YOUR OBJECTIVE: Wherever a line in the records below contains "edgecolors", copy that line.

□ □ □

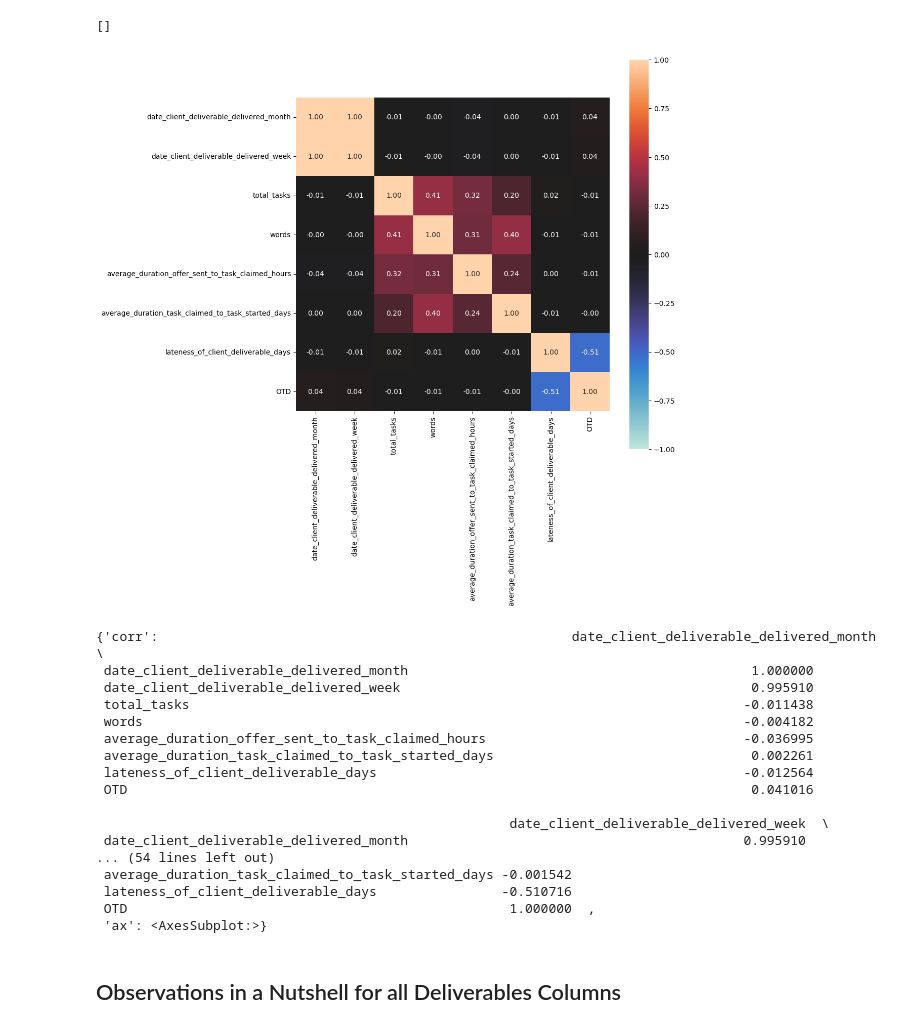
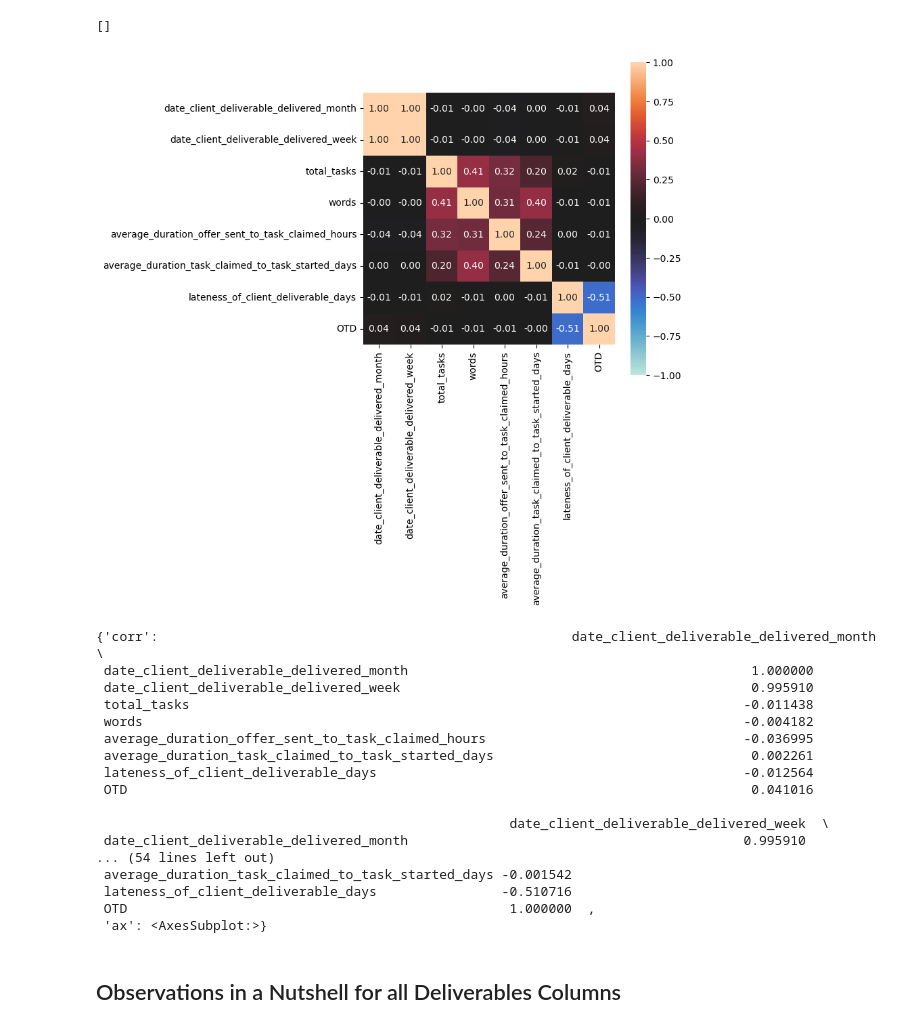
Before and after one commit to mindyng/Take-Homes, a Jupyter notebook: welocalize-sr-da-assessment.ipynb, the cells around one changed output. Saved outputs shown, nothing was run; the diff lists cells and outputs as text; code cells hidden in the pictures.

```diff
--- a/welocalize-sr-da-assessment.ipynb
+++ b/welocalize-sr-da-assessment.ipynb
@@ -507,10 +507,10 @@ categorical_features
 # %% [output]
 []
 # %%
-complete_correlation= associations(deliverables3, figsize=(10,10))
+complete_correlation= associations(deliverables3, figsize=(6,6))
 complete_correlation
 # %% [output]
-[figure, old version]
+[figure, new version]
 {'corr':                                                     date_client_deliverable_delivered_month  \
  date_client_deliverable_delivered_month                                            1.000000
  date_client_deliverable_delivered_week                                             0.995910
```
Also changed, not shown: parts of 6 cells of this notebook.
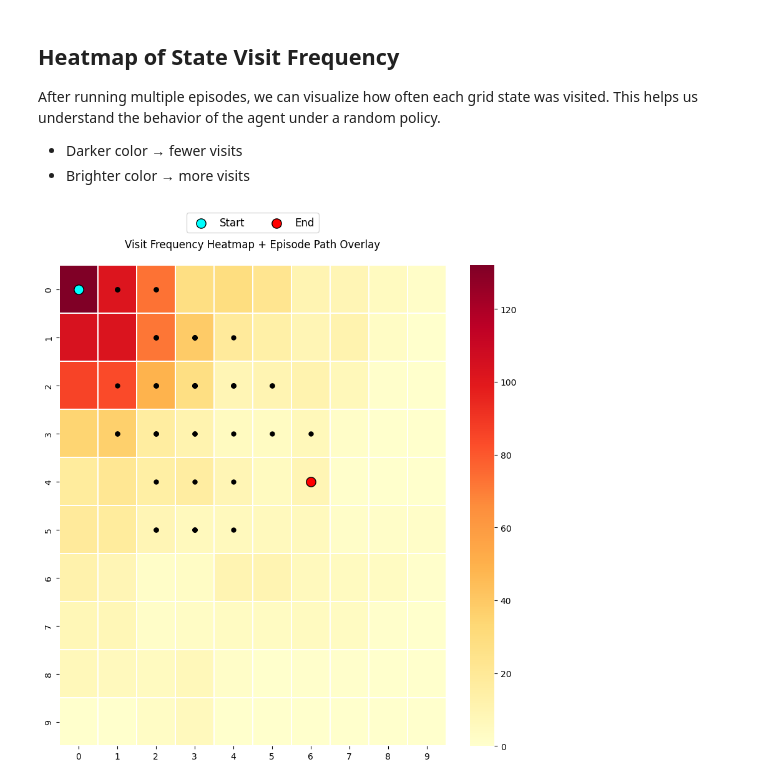
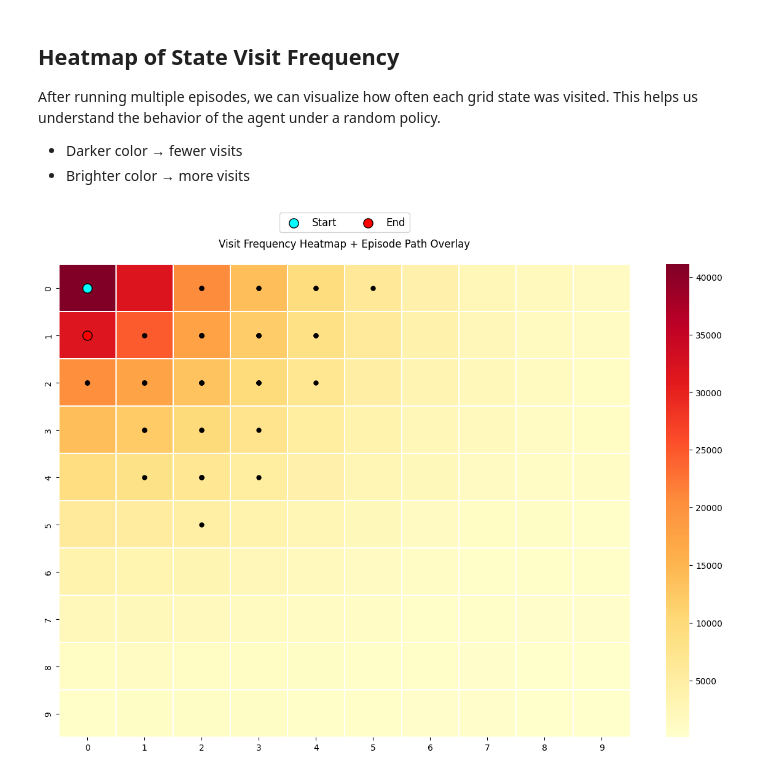
Before and after one commit to GauravGurung123/ml-supervised-learning-assignment-1, a Jupyter notebook: ReinforcementLearningEx/re_ex_1.ipynb, the cells around one changed output. Drawn from its saved outputs; the diff is of its cells as text; code cells hidden in the pictures.

```diff
--- a/ReinforcementLearningEx/re_ex_1.ipynb
+++ b/ReinforcementLearningEx/re_ex_1.ipynb
@@ -205,7 +206,7 @@ def run_episode(max_steps=50):
     return total_reward, max_steps  # ended by timeout
 
 # Run 30 episodes
-for _ in range(30):
+for _ in range(10000):
     r, st = run_episode()
     rewards.append(r)
     steps_list.append(st)
@@ -246,36 +247,36 @@ This helps us understand the behavior of the agent under a random policy.
 - Darker color → fewer visits
 - Brighter color → more visits
 # %%
-plt.figure(figsize=(10, 10))
+plt.figure(figsize=(15, 10))
 
 # Background heatmap
 sns.heatmap(visit_counts, cmap="YlOrRd", linewidths=0.3)
 
 # Overlay episode path
 for s in path:
     r, c = state_to_pos(s)
     plt.scatter(c + 0.5, r + 0.5, color="black", s=25)
 
 # Mark START
 sr, sc = state_to_pos(path[0])
 plt.scatter(sc + 0.5, sr + 0.5, color="cyan", s=120, edgecolors="black", label="Start")
 
 # Mark END (Goal or Bad)
 er, ec = state_to_pos(path[-1])
 plt.scatter(ec + 0.5, er + 0.5, color="red", s=120, edgecolors="black", label="End")
 
 # Title
 plt.title("Visit Frequency Heatmap + Episode Path Overlay", pad=20)
 
 # Legend outside plot, below title
 plt.legend(
     loc="upper center",
     bbox_to_anchor=(0.5, 1.12),  # move legend above the plot
     ncol=2,
     frameon=True,
     fontsize=12
 )
 
 plt.show()
 # %% [output]
-[figure, old version]
+[figure, new version]
```
Also changed, not shown: parts of 2 cells of this notebook.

□ □ □

ANSWER BOX:
 plt.scatter(sc + 0.5, sr + 0.5, color="cyan", s=120, edgecolors="black", label="Start")
 plt.scatter(ec + 0.5, er + 0.5, color="red", s=120, edgecolors="black", label="End")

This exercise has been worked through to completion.